(Prompt)
Copy every line of the data in which the word "Colors" occurs.

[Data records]

----

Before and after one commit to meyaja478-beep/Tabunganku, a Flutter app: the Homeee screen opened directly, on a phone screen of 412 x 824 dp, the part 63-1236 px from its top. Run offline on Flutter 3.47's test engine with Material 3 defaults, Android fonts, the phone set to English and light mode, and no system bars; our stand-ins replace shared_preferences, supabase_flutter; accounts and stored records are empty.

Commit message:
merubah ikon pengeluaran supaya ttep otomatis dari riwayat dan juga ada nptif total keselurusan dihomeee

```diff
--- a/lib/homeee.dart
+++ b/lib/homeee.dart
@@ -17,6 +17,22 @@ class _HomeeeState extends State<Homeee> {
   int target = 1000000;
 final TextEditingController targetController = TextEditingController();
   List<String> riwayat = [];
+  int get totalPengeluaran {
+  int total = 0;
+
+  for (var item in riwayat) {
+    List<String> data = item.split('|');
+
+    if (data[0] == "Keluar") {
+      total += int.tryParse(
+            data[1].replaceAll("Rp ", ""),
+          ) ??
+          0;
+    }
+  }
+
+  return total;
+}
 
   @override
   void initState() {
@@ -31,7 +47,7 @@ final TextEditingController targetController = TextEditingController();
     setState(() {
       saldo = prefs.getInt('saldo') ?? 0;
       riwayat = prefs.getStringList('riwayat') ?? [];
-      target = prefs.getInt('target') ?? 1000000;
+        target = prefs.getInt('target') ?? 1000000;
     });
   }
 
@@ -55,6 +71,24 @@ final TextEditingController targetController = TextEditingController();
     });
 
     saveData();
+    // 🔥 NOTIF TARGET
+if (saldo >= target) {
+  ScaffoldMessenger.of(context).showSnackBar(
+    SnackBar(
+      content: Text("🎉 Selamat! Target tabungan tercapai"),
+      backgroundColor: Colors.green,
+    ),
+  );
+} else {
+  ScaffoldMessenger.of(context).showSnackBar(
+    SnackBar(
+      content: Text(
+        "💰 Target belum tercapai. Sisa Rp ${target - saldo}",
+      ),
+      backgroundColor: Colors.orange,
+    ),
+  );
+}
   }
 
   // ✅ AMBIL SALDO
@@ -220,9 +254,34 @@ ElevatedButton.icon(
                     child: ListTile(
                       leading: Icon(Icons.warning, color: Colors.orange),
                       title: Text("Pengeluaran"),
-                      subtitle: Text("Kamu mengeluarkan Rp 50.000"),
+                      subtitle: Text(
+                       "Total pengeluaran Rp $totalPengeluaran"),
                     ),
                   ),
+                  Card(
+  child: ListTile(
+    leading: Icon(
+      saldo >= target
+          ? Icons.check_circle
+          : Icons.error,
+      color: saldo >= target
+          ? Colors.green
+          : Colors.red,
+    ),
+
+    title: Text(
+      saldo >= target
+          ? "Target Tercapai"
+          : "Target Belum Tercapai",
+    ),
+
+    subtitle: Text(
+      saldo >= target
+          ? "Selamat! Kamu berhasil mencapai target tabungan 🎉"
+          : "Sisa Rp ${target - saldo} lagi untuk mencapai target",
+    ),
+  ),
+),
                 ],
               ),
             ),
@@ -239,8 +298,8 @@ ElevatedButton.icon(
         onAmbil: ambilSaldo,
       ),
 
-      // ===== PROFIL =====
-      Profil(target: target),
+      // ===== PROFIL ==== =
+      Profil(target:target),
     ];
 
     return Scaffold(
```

----

(Output below)
+      backgroundColor: Colors.green,
+      backgroundColor: Colors.orange,
                       leading: Icon(Icons.warning, color: Colors.orange),
+          ? Colors.green
+          : Colors.red,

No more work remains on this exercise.